6.2 Branch-cropped

Martha sat with the photo album in her lap, a thin layer of dust drifting from the faded leather. She flipped it open to the first page. Behind yellow plastic she caught a picture of three children—the oldest 7—staring dutifully into the camera, solemn looks on their faces.

She lightly touched the face of the middle child, a girl with braids and dark eyes, before glancing at the photo to the right. In this picture, the solemnity of the moment was gone, the formality of the scene broken as the camera caught the older boy tugging his sister’s braid, her head jerked slightly to the side. The three-year-old had slid off the chair and turned his back on the scene.

Slowly she flipped through the pages, pausing here, lingering there, absorbing images of children at birthday parties, swimming in the lagoon, saying prayers at their bedside. Mostly the pictures reflected a happy time. After closing the last page, she set the book carefully on a settee, then turned to a pile of similar, dusty-leather-bound books and picked up the next one.

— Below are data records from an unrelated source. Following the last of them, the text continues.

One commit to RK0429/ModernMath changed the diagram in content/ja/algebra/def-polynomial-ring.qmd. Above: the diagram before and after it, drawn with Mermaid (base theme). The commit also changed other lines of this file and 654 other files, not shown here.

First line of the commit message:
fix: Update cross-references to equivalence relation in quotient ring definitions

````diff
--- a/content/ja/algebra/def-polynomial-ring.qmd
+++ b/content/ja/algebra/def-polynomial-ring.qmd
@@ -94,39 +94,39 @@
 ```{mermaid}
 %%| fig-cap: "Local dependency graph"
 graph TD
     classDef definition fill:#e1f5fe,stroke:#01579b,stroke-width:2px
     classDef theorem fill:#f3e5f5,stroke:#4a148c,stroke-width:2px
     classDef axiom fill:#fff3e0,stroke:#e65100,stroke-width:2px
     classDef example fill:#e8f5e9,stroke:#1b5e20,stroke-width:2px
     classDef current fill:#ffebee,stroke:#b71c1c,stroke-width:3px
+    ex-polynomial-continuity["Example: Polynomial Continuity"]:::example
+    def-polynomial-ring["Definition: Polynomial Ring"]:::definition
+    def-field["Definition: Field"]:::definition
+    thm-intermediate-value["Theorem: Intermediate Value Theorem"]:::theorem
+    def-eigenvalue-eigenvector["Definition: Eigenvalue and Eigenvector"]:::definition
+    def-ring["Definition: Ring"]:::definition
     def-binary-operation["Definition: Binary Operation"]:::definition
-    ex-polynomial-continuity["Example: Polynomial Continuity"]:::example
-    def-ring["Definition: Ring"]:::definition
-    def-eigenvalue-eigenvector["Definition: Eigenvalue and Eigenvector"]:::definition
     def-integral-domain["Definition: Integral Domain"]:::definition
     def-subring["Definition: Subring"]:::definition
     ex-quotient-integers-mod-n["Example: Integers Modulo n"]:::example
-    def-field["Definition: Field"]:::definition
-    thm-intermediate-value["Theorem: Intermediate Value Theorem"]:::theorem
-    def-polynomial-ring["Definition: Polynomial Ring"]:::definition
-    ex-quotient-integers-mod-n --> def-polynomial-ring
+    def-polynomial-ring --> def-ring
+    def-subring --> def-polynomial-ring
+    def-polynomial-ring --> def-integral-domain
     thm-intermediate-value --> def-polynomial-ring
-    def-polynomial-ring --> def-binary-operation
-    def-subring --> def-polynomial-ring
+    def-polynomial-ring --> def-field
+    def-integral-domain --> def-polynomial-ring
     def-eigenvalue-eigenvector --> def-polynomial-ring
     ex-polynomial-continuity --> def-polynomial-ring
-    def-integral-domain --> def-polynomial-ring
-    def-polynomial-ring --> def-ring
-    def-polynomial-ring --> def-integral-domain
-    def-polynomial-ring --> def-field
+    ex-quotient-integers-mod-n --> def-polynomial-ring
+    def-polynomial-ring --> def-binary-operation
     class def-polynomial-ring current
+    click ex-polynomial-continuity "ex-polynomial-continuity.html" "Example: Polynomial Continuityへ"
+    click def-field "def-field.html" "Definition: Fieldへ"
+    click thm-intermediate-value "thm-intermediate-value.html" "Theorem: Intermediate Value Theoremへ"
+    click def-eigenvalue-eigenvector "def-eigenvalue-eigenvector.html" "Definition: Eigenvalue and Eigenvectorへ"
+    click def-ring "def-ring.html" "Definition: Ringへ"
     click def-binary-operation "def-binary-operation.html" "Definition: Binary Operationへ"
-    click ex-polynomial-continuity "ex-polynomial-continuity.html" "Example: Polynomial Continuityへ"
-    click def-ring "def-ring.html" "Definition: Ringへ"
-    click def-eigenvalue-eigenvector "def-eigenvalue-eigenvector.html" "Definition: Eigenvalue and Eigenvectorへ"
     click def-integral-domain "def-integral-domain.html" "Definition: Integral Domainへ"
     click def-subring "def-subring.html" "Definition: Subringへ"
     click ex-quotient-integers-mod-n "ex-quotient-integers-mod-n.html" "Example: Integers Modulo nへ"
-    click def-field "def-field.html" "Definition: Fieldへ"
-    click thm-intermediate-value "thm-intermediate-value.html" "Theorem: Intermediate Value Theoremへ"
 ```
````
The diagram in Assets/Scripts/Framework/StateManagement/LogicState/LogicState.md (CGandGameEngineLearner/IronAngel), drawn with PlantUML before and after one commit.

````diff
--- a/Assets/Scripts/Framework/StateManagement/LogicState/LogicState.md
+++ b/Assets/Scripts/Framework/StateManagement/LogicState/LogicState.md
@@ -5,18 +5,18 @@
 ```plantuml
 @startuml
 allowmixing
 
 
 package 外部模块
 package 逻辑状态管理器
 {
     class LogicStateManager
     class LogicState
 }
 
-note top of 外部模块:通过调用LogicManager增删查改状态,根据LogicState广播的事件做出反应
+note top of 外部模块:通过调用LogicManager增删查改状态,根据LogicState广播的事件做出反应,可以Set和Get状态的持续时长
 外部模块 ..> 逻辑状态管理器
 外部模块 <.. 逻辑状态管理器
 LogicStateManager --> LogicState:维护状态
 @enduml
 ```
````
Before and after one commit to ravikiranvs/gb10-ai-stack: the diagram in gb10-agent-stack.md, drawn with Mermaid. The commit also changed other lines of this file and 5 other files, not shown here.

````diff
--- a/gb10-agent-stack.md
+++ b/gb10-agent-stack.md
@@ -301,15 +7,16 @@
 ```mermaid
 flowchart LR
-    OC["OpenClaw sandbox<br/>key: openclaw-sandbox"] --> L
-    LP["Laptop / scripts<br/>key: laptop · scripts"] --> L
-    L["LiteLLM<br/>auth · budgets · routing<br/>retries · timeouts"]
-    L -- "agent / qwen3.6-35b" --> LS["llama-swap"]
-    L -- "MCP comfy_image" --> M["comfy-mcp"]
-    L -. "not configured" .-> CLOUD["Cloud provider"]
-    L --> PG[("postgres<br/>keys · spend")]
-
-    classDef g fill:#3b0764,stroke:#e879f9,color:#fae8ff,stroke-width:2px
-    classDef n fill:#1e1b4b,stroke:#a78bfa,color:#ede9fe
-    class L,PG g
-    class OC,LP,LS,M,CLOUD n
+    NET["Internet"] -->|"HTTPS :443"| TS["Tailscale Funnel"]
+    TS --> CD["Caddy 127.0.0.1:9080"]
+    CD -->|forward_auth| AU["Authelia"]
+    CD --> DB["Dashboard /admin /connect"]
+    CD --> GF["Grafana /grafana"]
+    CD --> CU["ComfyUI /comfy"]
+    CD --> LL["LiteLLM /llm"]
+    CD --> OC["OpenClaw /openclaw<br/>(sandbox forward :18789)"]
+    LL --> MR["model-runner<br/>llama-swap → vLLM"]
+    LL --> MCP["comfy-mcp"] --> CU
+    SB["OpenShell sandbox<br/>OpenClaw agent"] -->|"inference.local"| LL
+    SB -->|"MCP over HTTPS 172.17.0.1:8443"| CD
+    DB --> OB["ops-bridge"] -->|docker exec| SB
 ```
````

For hours she sat there, going through page after page, book after book, until the last one was closed on her lap. The children in this volume were older, 27, 29 and 31. In this one, joy was the exception.

Even when a smile was present, it felt fleeting, ephemeral, glimpsed; captured on the edge of the lips, like a bird pausing on an overhead branch, before flitting off. In those photos—where many frozen faces peered out—the smiles were few.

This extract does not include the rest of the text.